“How much?” I asked, assuming right off the bat we were looking at owing money. Well, I won’t share the exact amount — mostly because it pains me to even put it in writing — but let’s just say we somehow managed to underpay the federal government well over $2,000 and as a result found ourselves dipping deeply into our savings account to come up with the funds we owed.
A Good Thing or a Bad Thing?
The funny thing about owing money on taxes is it’s not necessarily a bad thing. Although nearly eight out of every ten people get federal tax refunds each year, some accountants will tell you that getting money back means you overpaid throughout the year and therefore essentially gave the government an interest-free loan.
On the other hand, there’s the psychology of the refund to consider.
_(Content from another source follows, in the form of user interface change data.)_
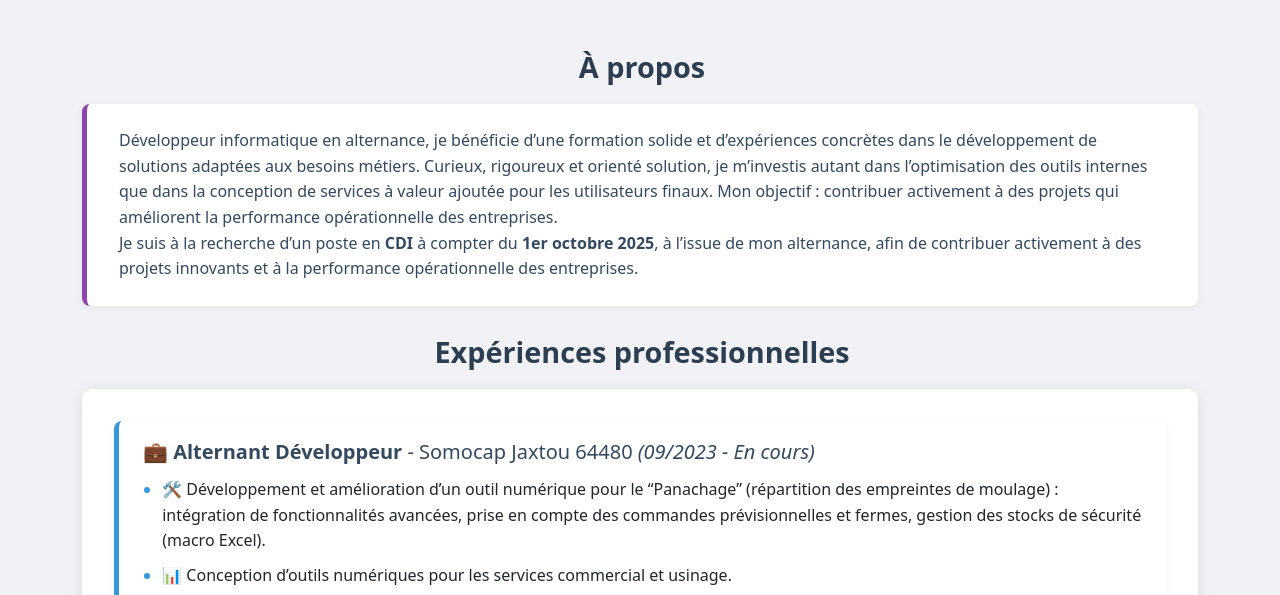
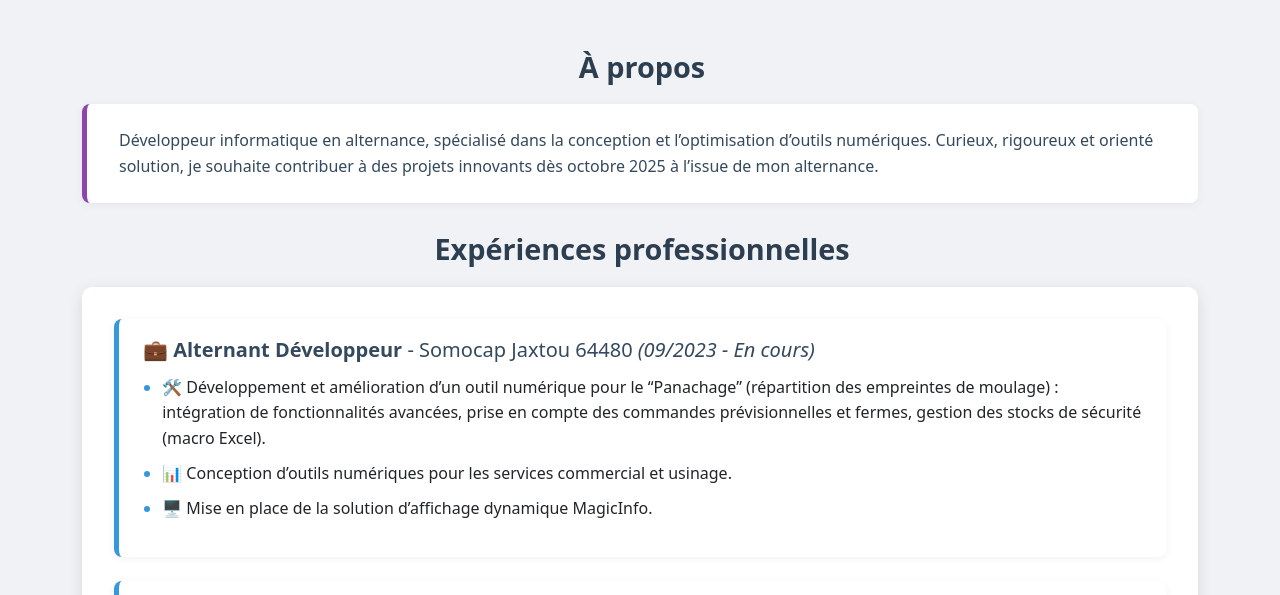
Before and after one commit to Ashraf-Aj-S/ashraf-aj-s.github.io, a plain HTML site: page index.html in a window 1280 px wide. Shown: the part 193-788 px from the top of the page. Drawn offline with nearby package versions, Linux system fonts and the light colour scheme.

Commit message:
Modification dans la page d'index

```diff
--- a/index.html
+++ b/index.html
@@ -28,18 +28,8 @@
 			<div class="section-title">À propos</div>
 			<div class="about-card">
 				<p>
-					Développeur informatique en alternance, je bénéficie d’une formation solide et d’expériences
-					concrètes
-					dans le développement de solutions adaptées aux besoins métiers. Curieux, rigoureux et orienté
-					solution,
-					je m’investis autant dans l’optimisation des outils internes que dans la conception de services à
-					valeur
-					ajoutée pour les utilisateurs finaux. Mon objectif : contribuer activement à des projets qui
-					améliorent
-					la performance opérationnelle des entreprises.<br>
-					Je suis à la recherche d’un poste en <strong>CDI</strong> à compter du <strong>1er octobre 2025</strong>,
-					à l’issue de mon alternance, afin de contribuer activement à des projets innovants et à la performance
-					opérationnelle des entreprises.
+					Développeur informatique en alternance, spécialisé dans la conception et l’optimisation d’outils numériques. Curieux, rigoureux et orienté solution,
+					je souhaite contribuer à des projets innovants dès octobre 2025 à l’issue de mon alternance.
 				</p>
 			</div>
 		</div>
```
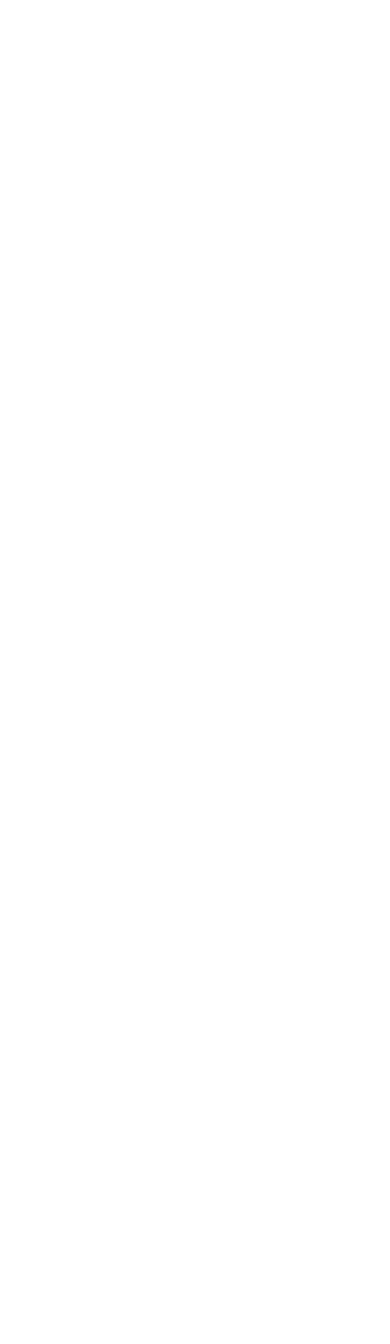
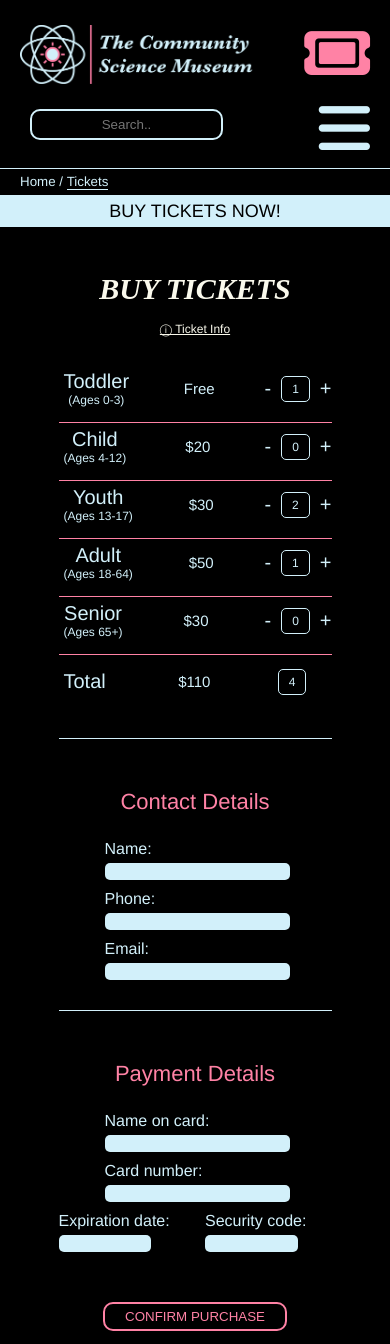
Before and after one commit to lkmelberg/SP1, a plain HTML site: page ticket.html in a window 390 px wide. Shown: the top 1344 px of the page. Before the commit the page ends 844 px from the top, so only its background shows below. Drawn offline with Linux system fonts and the light colour scheme.

Commit message:
13.05.22 - #4 - ticket html

```diff
--- /dev/null
+++ b/css/tickets.css
@@ -0,0 +1,136 @@
+/* ticket info toggle */
+.ticket_toggle_info::after {
+  content: none;
+}
+#toggle:checked ~ .ticket_toggle_info::after {
+  content: "Lorem ipsum lorem ipsum lorem";
+  font-family: "helvetica", sans-serif;
+  font-weight: 100;
+  font-size: 10px;
+  text-transform: lowercase;
+}
+.visually_hidden {
+  display: none;
+}
+.ticket_toggle {
+  font-family: "helvetica", sans-serif;
+  text-decoration: underline;
+  font-weight: 100;
+  font-size: 12px;
+  font-style: normal;
+  text-transform: none;
+}
+h1 {
+  margin-bottom: 0%;
+}
+
+/* container */
+
+.ticket_container {
+  display: flex;
+  flex-direction: column;
+  flex-wrap: nowrap;
+}
+
+/* divider */
+
+.ticket_divider {
+  margin: 30px 0px;
+  border-bottom: 1px solid #d2f0fa;
+}
+/* Ticket selection */
+.ticket_input {
+  color: #d2f0fa;
+  font-family: "helvetica", sans-serif;
+  text-decoration: none;
+  font-weight: 100;
+  display: flex;
+  flex-direction: row;
+  flex-wrap: nowrap;
+  align-items: center;
+  justify-content: space-between;
+  gap: 30px;
+  border-bottom: 1px solid #ff82a5;
+  padding-bottom: 10px;
+}
+.input_total {
+  justify-content: space-between;
+  padding: 10px 25px 10px 0px;
+  border-bottom: none;
+}
+
+/* type */
+.ticket_type {
+  display: flex;
+  flex-direction: column;
+  gap: 0px;
+  align-items: center;
+  padding: 5px;
+}
+.ticket_type_top {
+  font-size: 20px;
+  margin: 0%;
+}
+.ticket_type_bottom {
+  font-size: 12px;
+  margin: 0%;
+}
+/* price */
+.ticket_price {
+  font-size: 15px;
+}
+/* quantity */
+.ticket_qty {
+  display: flex;
+  flex-direction: row;
+  flex-wrap: nowrap;
+  gap: 10px;
+  align-items: center;
+}
+.ticket_minus,
+.ticket_plus {
+  margin-top: 5px;
+  font-size: 20px;
+}
+.ticket_number {
+  border: 1px solid #d2f0fa;
+  padding: 5px 10px;
+  border-radius: 5px;
+  font-size: 12px;
+}
+.ticket_qty p {
+  margin: 0%;
+}
+
+/* contact details */
+/* .contact_form_fields {
+  margin: 0%;
+} */
+
+/* payment details */
+.ticket_payment_form,
+.ticket_contact_form {
+  display: flex;
+  flex-direction: column;
+  align-items: center;
+}
+.payment_form_bottom {
+  display: flex;
+  flex-direction: row;
+  flex-wrap: nowrap;
+  justify-content: space-around;
+  gap: 20px;
+}
+.payment_sec input,
+.payment_exp input {
+  width: 70%;
+}
+/* button */
+.button {
+  margin: 30px 0px 50px 0px;
+}
+
+/* other */
+.pink_header {
+  text-align: center;
+}
--- a/ticket.html
+++ b/ticket.html
@@ -0,0 +1,258 @@
+<!DOCTYPE html>
+<html lang="en">
+
+<head>
+    <meta charset="UTF-8">
+    <meta http-equiv="X-UA-Compatible" content="IE=edge">
+    <meta name="description" content="The Community Science Museum Website. Buy Tickets Page">
+    <meta name="viewport" content="width=device-width, initial-scale=1.0">
+    <link href="css/styles.css" rel="stylesheet" />
+    <link href="css/tickets.css" rel="stylesheet" />
+    <link href="css/mediaquery.css" rel="stylesheet" />
+    <script src="https://kit.fontawesome.com/cf5488008f.js" crossorigin="anonymous"></script>
+    <title>TCSM | Tickets</title>
+</head>
+
+<body>
+    <header>
+        <section class="header">
+            <div class="header_top">
+                <div class="header_logo">
+                    <a href="index.html"><img src="images/logo/logo_dark_type_1000.png" alt="TCSM logo"
+                            class="logo_image"></a>
+                </div>
+                <div class="header_ticket">
+                    <a href="ticket.html"><i class="fa-solid fa-ticket header_ticket_icon" alt="buy tickets icon"></i>
+                    </a>
+                    <p class="ticket_text">TICKETS</p>
+                </div>
+
+
+                <div class="header_search">
+                    <input type="text" placeholder="Search.." class="search">
+                </div>
+                <div class="header_nav">
+                    <label for="hamburger-menu"><i class="fa-solid fa-bars "></i></label>
+                    <input type="checkbox" id="hamburger-menu" />
+                    <nav class="header_nav_items">
+                        <ul>
+                            <li><a href="index.html">HOME</a></li>
+                            <li><a href="exhibitions.html">EXHIBITIONS</a></li>
+                            <li><a href="about.html">ABOUT US</a></li>
+                            <li><a href="contact.html">CONTACT US</a></li>
+                        </ul>
+                    </nav>
+                </div>
+            </div>
+            <div class="header_breadcrumb">
+                <ul class="breadcrumb">
+                    <li><a href="index.html">Home</a></li>
+                    <li>/</li>
+                    <li class="current"><a href="ticket.html">Tickets</a></li>
+                </ul>
+            </div>
+            <div class="header_campaign">
+                <a href="ticket.html" class="campaign">BUY TICKETS NOW!</a>
+            </div>
+        </section>
+    </header>
+    <main>
+        <section class="ticket main_content">
+            <div class="ticket_header main_content_text">
+                <h1>buy tickets</h1>
+                <div>
+                    <label for="toggle" class="ticket_toggle">ⓘ Ticket Info</label>
+                    <input type="checkbox" id="toggle" class="visually_hidden">
+                    <div class="ticket_toggle_info"></div>
+                </div>
+            </div>
+            <div class="ticket_container">
+                <div class="ticket_selection">
+                    <div class="ticket_input input_1">
+                        <div class="ticket_type">
+                            <p class="ticket_type_top">Toddler</p>
+                            <p class="ticket_type_bottom">(Ages 0-3)</p>
+                        </div>
+                        <div class="ticket_price">Free</div>
+                        <div class="ticket_qty">
+                            <p class="ticket_minus">-</p>
+                            <p class="ticket_number">1</p>
+                            <p class="ticket_plus">+</p>
+                        </div>
+                    </div>
+                    <div class="ticket_input input_2">
+                        <div class="ticket_type">
+                            <p class="ticket_type_top">Child</p>
+                            <p class="ticket_type_bottom">(Ages 4-12)</p>
+                        </div>
+                        <div class="ticket_price">$20</div>
+                        <div class="ticket_qty">
+                            <p class="ticket_minus">-</p>
+                            <p class="ticket_number">0</p>
+                            <p class="ticket_plus">+</p>
+                        </div>
+                    </div>
+                    <div class="ticket_input input_3">
+                        <div class="ticket_type">
+                            <p class="ticket_type_top">Youth</p>
+                            <p class="ticket_type_bottom">(Ages 13-17)</p>
+                        </div>
+                        <div class="ticket_price">$30</div>
+                        <div class="ticket_qty">
+                            <p class="ticket_minus">-</p>
+                            <p class="ticket_number">2</p>
+                            <p class="ticket_plus">+</p>
+                        </div>
+                    </div>
+                    <div class="ticket_input input_4">
+                        <div class="ticket_type">
+                            <p class="ticket_type_top">Adult </p>
+                            <p class="ticket_type_bottom">(Ages 18-64)</p>
+                        </div>
+                        <div class="ticket_price">$50</div>
+                        <div class="ticket_qty">
+                            <p class="ticket_minus">-</p>
+                            <p class="ticket_number">1</p>
+                            <p class="ticket_plus">+</p>
+                        </div>
+                    </div>
+                    <div class="ticket_input input_5">
+                        <div class="ticket_type">
+                            <p class="ticket_type_top">Senior</p>
+                            <p class="ticket_type_bottom">(Ages 65+)</p>
+                        </div>
+                        <div class="ticket_price">$30</div>
+                        <div class="ticket_qty">
+                            <p class="ticket_minus">-</p>
+                            <p class="ticket_number">0</p>
+                            <p class="ticket_plus">+</p>
+                        </div>
+                    </div>
+                    <div class="ticket_input input_total">
+                        <div class="ticket_type">
+                            <p class="ticket_type_top">Total</p>
+                        </div>
+                        <div class="ticket_price">$110</div>
+                        <div class="ticket_qty">
+                            <p class="ticket_number">4</p>
+                        </div>
+                    </div>
+                </div>
+                <div class="ticket_divider"></div>
+                <div class="ticket_form ticket_contact">
+                    <h2 class="pink_header">contact details</h2>
+                    <div class="ticket_contact_form">
+                        <form class="contact_form_fields" method="post" action="contact.php">
+                            <div class="form_item contact_form_item contact_form_name">
+                                <label for="name" class="contact_form_item">Name:</label>
+                                <div class="contact_form_input">
+                                    <input type="text" id="name" name="name" class="contact_form_name_input item_form"
+                                        required>
+                                </div>
+                            </div>
+                            <div class="form_item contact_form_item contact_form_phone">
+                                <label for="tel" class="contact_form_item">Phone:</label>
+                                <div class="contact_form_input">
+                                    <input type="tel" id="tel" name="tel" class="contact_form_email_input item_form"
+                                        required>
+                                </div>
+                            </div>
+                            <div class="form_item contact_form_item contact_form_email">
+                                <label for="email" class="contact_form_item">Email:</label>
+                                <div class="contact_form_input">
+                                    <input type="email" id="email" name="email"
+                                        class="contact_form_email_input item_form" required>
+                                </div>
+                            </div>
+
+
+                        </form>
+                    </div>
+                </div>
+                <div class="ticket_divider"></div>
+                <div class="ticket_form ticket_paymemt">
+                    <h2 class="pink_header">payment details</h2>
+                    <div class="ticket_payment_form">
+                        <form class="contact_form_fields payment_fields" method="post" action="contact.php">
+                            <div class="form_item contact_form_item contact_form_name payment_name">
+                                <label for="name" class="contact_form_item">Name on card:</label>
+                                <div class="contact_form_input">
+                                    <input type="text" id="name" name="name" class="contact_form_name_input item_form"
+                                        required>
+                                </div>
+                            </div>
+                            <div class="form_item contact_form_item contact_form_cnum payment_cnum">
+                                <label for="cnum" class="contact_form_item">Card number:</label>
+                                <div class="contact_form_input">
+                                    <input type="number" id="cnum" name="cnum" class="contact_form_cnum_input item_form"
+                                        required>
+                                </div>
+                            </div>
+                            <div class="payment_form_bottom">
+                                <div class="form_item contact_form_item contact_form_exp payment_exp">
+                                    <label for="exp" class="contact_form_item">Expiration date:</label>
+                                    <div class="contact_form_input">
+                                        <input type="text" id="exp" name="exp" class="contact_form_exp_input item_form"
+                                            required>
+                                    </div>
+                                </div>
+                                <div class="form_item contact_form_item contact_form_sec payment_sec">
+                                    <label for="sec" class="contact_form_item">Security code:</label>
+                                    <div class="contact_form_input">
+                                        <input type="number" id="sec" name="sec"
+                                            class="contact_form_sec_input item_form" required>
+                                    </div>
+                                </div>
+                            </div>
+                        </form>
+                    </div>
+                </div>
+            </div>
+            <div class="contact_form_item contact_form_submit">
+                <button type="submit" class="contact_form_submit_button button">CONFIRM PURCHASE
+                </button>
+            </div>
+        </section>
+    </main>
+    <footer>
+        <section class="footer">
+            <div class="footer_left">
+                <div class="directory">
+                    <ul>
+                        <li><a href="contact.html">Contact Us</a></li>
+                        <li><a href="legal/privacy.html">Privacy Policy</a></li>
+                        <li><a href="legal/terms.html">Terms & Conditions</a></li>
+                        <li><a href="accessibility.html">Accessibility</a></li>
+                        <li><a href="faq.html">FAQ</a></li>
+                    </ul>
+                </div>
+            </div>
+            <div class="footer_right">
+                <div class="socials">
+                    <ul>
+                        <div class="socials_top">
+                            <li><a href="https://wwww.instagram.com/rainydays"><i
+                                        class="fa-brands fa-instagram"></i></a>
+                            </li>
+
+                            <li><a href="https://wwww.facebook.com/rainydays"><i class="fa-brands fa-facebook"></i></a>
+                            </li>
+                        </div>
+                        <div class="socials_bottom">
+                            <li><a href="https://wwww.twitter.com/rainydays"><i class="fa-brands fa-twitter"></i></a>
+                            </li>
+                            <li><a href="https://wwww.youtube.com/rainydays"><i class="fa-brands fa-youtube"></i></a>
+                            </li>
+                        </div>
+                    </ul>
+                </div>
+            </div>
+            <div class="footer_middle">
+                <p class="copyright">© 2022 The Community Science Museum, San Francisco, CA, USA. All Rights Reserved.
+                </p>
+            </div>
+        </section>
+    </footer>
+</body>
+
+</html>
```
Also changed, not shown: exhibitions.html (+1 -1 lines), css/ticket.css (deleted), css/ticket_sucess.css (deleted).
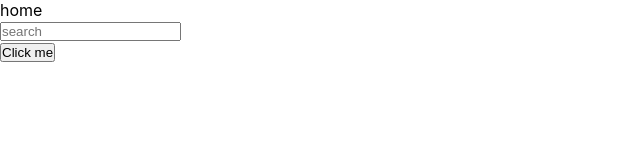
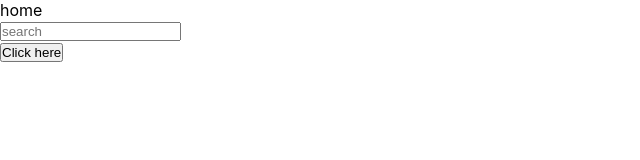
Before and after one commit to khushalsing814/apitesting, a React (Create React App) app: page / in a window 1280 px wide. Shown: the top 160 px of the page, without its empty margins (0-640 px from the left). Built offline with nearby package versions, Linux system fonts and the light colour scheme.

Commit message:
click me to click here

```diff
--- a/src/components/apicalling.js
+++ b/src/components/apicalling.js
@@ -39,7 +39,7 @@ function Apicalling() {
                 <input type='search' placeholder='search' onChange={(e) => HandleFilter(e.target.value.toLowerCase())} />
             </div>
 
-            <button onClick={HandleClick}>Click me</button>
+            <button onClick={HandleClick}>Click here</button>
             <ul style={{marginLeft:"1.5rem"}}>
                 {
 
```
Many people who get refunds don’t necessarily expect to receive money back from the government, and although they’ve technically paid more than they needed to up front, they’re able to enjoy their newfound money once it comes in. Along these lines, those who owe money unexpectedly often have the opposite experience — that they’re suddenly being robbed of money they thought was rightfully theirs.
Regardless of where you tend to side in this debate, one thing’s for sure: You don’t want to owe so much money that you’re forced to pay a penalty. Usually you can avoid this if you:
• Owe less than $1,000.
• Paid at least 90 percent of the taxes you owed for the current year, or 100 percent of the taxes you paid last year.
Avoiding the Situation in the Future
Unfortunately, if you’ve discovered you owe money this year, it’s pretty much a lost cause. But there are steps you can take to avoid owing money next year.
• First, check your withholding status — that’s the amount your employer is taking out of your paycheck. Did you claim too many allowances? You may need to correct your W-4. You can also try using the IRS’s estimated tax calculator to see if you’re paying enough and then adjust your withholdings accordingly.
• Next, review other sources of taxable income. Did you earn a lot of money from a savings account or Certificate of Deposit? Did your investments pay dividends that propelled you into a higher tax bracket? Growing your money is never a bad thing, but if it causes an uncomfortable situation come tax time, you may want to rethink your current strategy.
• Finally, if you’re worried about owing but don’t want to overpay and lose out on interest, you can leave your W-4 as-is but create a separate savings account designated for tax money — money that, in your mind, isn’t really yours. You can then put in money each month so that it accumulates over the year. If, come tax time, you see that you owe money again, you can simply dip into your special account to pay the government, as opposed to having to tap into your savings. And if you find that you don’t owe on your taxes, that money is yours to keep, and you’ll have earned interest on it as well.
Filing our taxes was a major wake-up call for us. Although it was a lousy way to learn our lesson, we’re already taking steps to get smarter and avoid a collective panic attack come April of 2017.